TASK OBJECTIVE: All lines in the records below with the word "path" must be returned.

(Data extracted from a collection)
%%
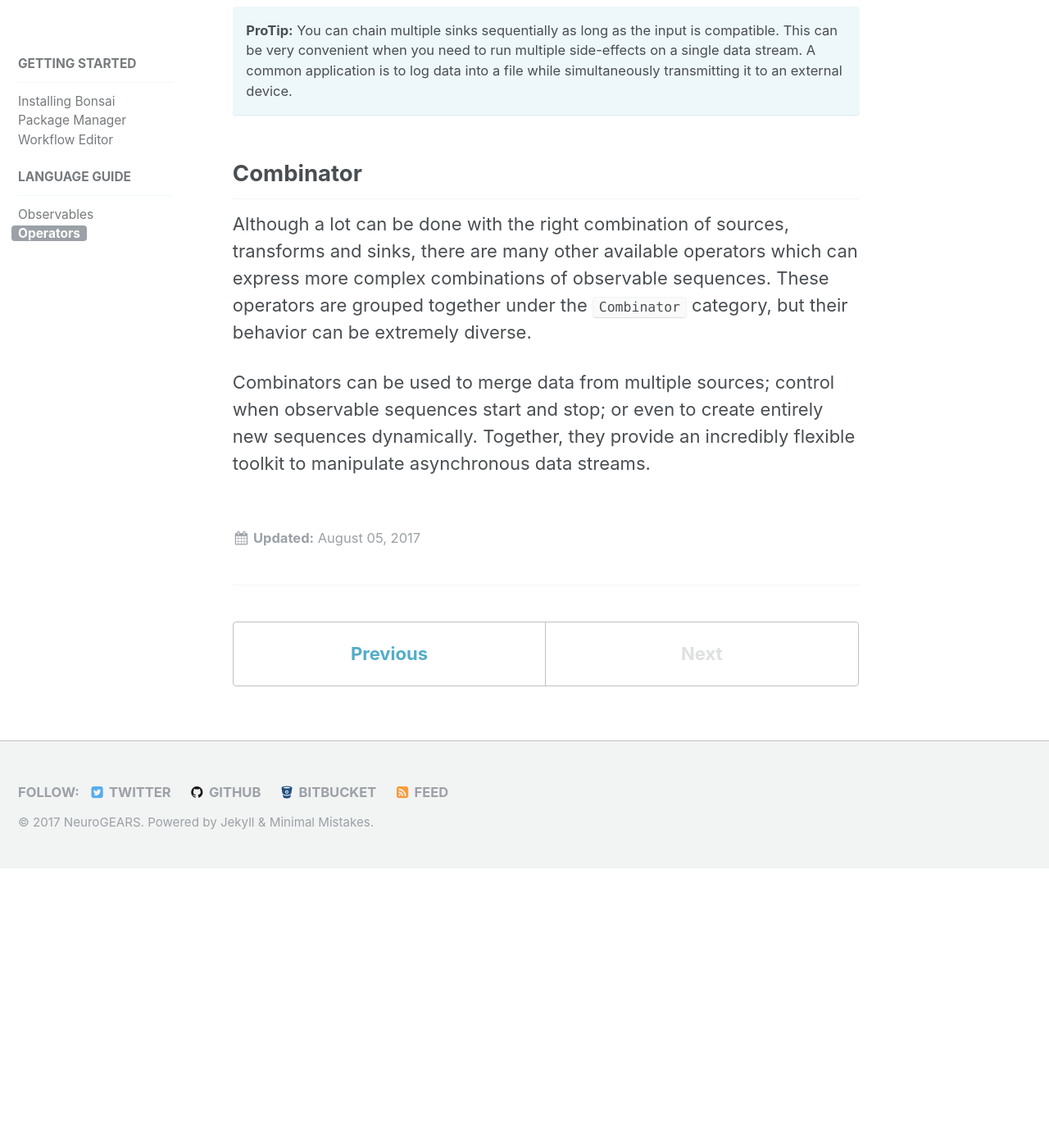
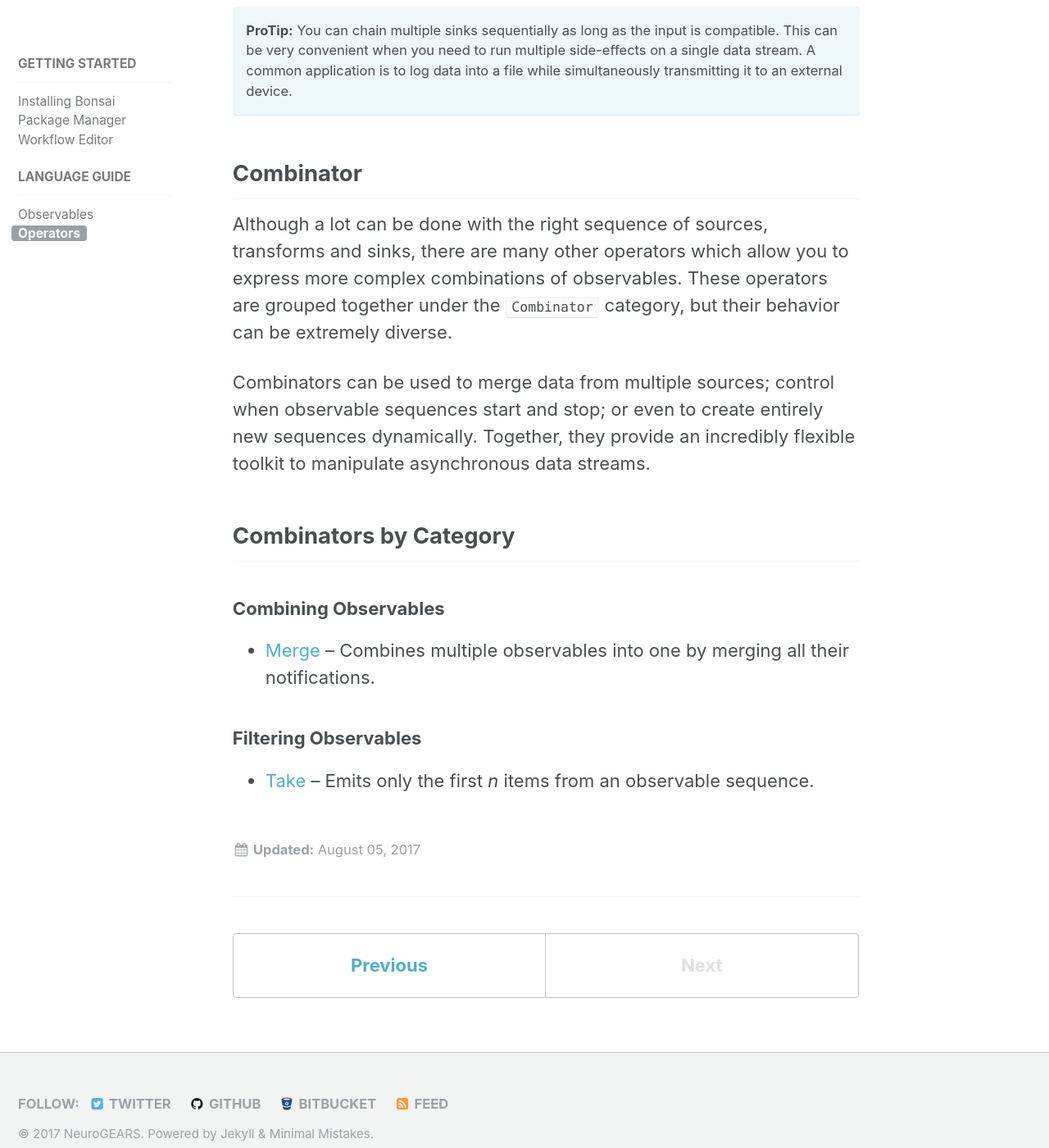
Before and after one commit to bonsai-rx/bonsai-rx.github.io, a Jekyll site: the page built from _docs/05-operators.md, in a window 1280 px wide and 1400 px high, scrolled down 3093 px. Shown: the whole window at 82% size. Built offline with Jekyll 4.4.1, drawn with Linux system fonts in a browser that asks for light colours; before the commit the page ends 4152 px from its top, so only the background shows below that; some of the changed text lies outside the part shown.

Commit message:
Added dynamic list of reactive operators by category

```diff
--- a/_config.yml
+++ b/_config.yml
@@ -204,9 +204,9 @@ whitelist:
 #  - <base_path>/tags/my-awesome-tag/index.html ~> path: /tags/
 #  - <base_path/categories/my-awesome-category/index.html ~> path: /categories/
 #  - <base_path/my-awesome-category/index.html ~> path: /
-category_archive:
-  type: liquid
-  path: /categories/
+#category_archive:
+#  type: liquid
+#  path: /categories/
 tag_archive:
   type: liquid
   path: /tags/
@@ -235,6 +235,9 @@ collections:
   docs:
     output: true
     permalink: /:collection/:path/
+  operators:
+    output: true
+    permalink: /:collection/:path/
 
 # Defaults
 defaults:
@@ -261,3 +264,15 @@ defaults:
       comments: false
       sidebar:
         nav: "docs"
+  # _operators
+  - scope:
+      path: ""
+      type: operators
+    values:
+      layout: single
+      read_time: false
+      author_profile: false
+      share: false
+      comments: false
+      sidebar:
+        nav: "docs"
--- /dev/null
+++ b/_data/category-text.yml
@@ -0,0 +1,2 @@
+combining: 'Combining Observables {#combining}'
+filtering: 'Filtering Observables {#filtering}'
--- a/_docs/05-operators.md
+++ b/_docs/05-operators.md
@@ -5,7 +5,7 @@ excerpt: "A guide to the reactive operators used to compose observable sequences
 last_modified_at:
 ---
 
-When building a Bonsai program, we chain together reactive operators to create new observable sequences. There are many different operators, which can generate all kinds of observable sequences. These operators are roughly divided into different categories, depending on how they operate.
+When building a Bonsai program, you chain together reactive operators to create new observable sequences. There are many different operators, which can create all kinds of observable sequences. These operators can be roughly grouped into different categories, depending on their shared characteristics.
 
 | Category                                     | Description                                           |
 | :------------------------------------------: | ----------------------------------------------------- |
@@ -48,6 +48,20 @@ Because the output sequence of a sink is exactly the same as the input sequence,
 
 ## Combinator
 
-Although a lot can be done with the right combination of sources, transforms and sinks, there are many other available operators which can express more complex combinations of observable sequences. These operators are grouped together under the `Combinator` category, but their behavior can be extremely diverse.
+Although a lot can be done with the right sequence of sources, transforms and sinks, there are many other operators which allow you to express more complex combinations of observables. These operators are grouped together under the `Combinator` category, but their behavior can be extremely diverse.
 
 Combinators can be used to merge data from multiple sources; control when observable sequences start and stop; or even to create entirely new sequences dynamically. Together, they provide an incredibly flexible toolkit to manipulate asynchronous data streams.
+
+## Combinators by Category
+
+{% assign operators-by-category = site.operators | group_by: 'category' %}
+{% for category in operators-by-category %}
+{% if site.data.category-text[category.name] %}
+### {{ site.data.category-text[category.name] }}
+{% else %}
+### {{ category.name }}
+{% endif %}
+{% for operator in category.items %}
+* [{{ operator.title }}]({{ operator.url }}) -- {{ operator.excerpt }}
+{% endfor %}
+{% endfor %}
--- /dev/null
+++ b/_operators/merge.md
@@ -0,0 +1,14 @@
+---
+title: "Merge"
+permalink: /docs/operators/merge
+excerpt: "Combines multiple observables into one by merging all their notifications."
+breadcrumbs: true
+category: 'combining'
+last_modified_at:
+---
+
+The merge operator allows you to combine the output of multiple observables so that you can treat them as if they were the same observable. This is done by merging all the notifications from all the input sequences into a single sequence, as described in the marble diagram below.
+
+![Merge operator](/assets/images/merge.svg)
+
+The merged observable will terminate successfully when all the input sequences have terminated successfully, or exceptionally as soon as any sequence raises an error.
--- /dev/null
+++ b/_operators/take.md
@@ -0,0 +1,12 @@
+---
+title: "Take"
+permalink: /docs/operators/take
+excerpt: "Emits only the first *n* items from an observable sequence."
+breadcrumbs: true
+category: 'filtering'
+last_modified_at:
+---
+
+The take operator allows you to truncate an observable sequence by specifying a maximum number of notifications that should be allowed as the output. As soon as the requested number of notifications is received, the take operator will terminate successfully.
+
+![Take operator](/assets/images/take.svg)
```
Also changed, not shown: assets/images/merge.svg (added), assets/images/take.svg (added).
%%
SOLUTION FOR THIS EXERCISE:
 #  - <base_path>/tags/my-awesome-tag/index.html ~> path: /tags/
 #  - <base_path/categories/my-awesome-category/index.html ~> path: /categories/
 #  - <base_path/my-awesome-category/index.html ~> path: /
-  path: /categories/
+#  path: /categories/
   path: /tags/
     permalink: /:collection/:path/
+    permalink: /:collection/:path/
+      path: ""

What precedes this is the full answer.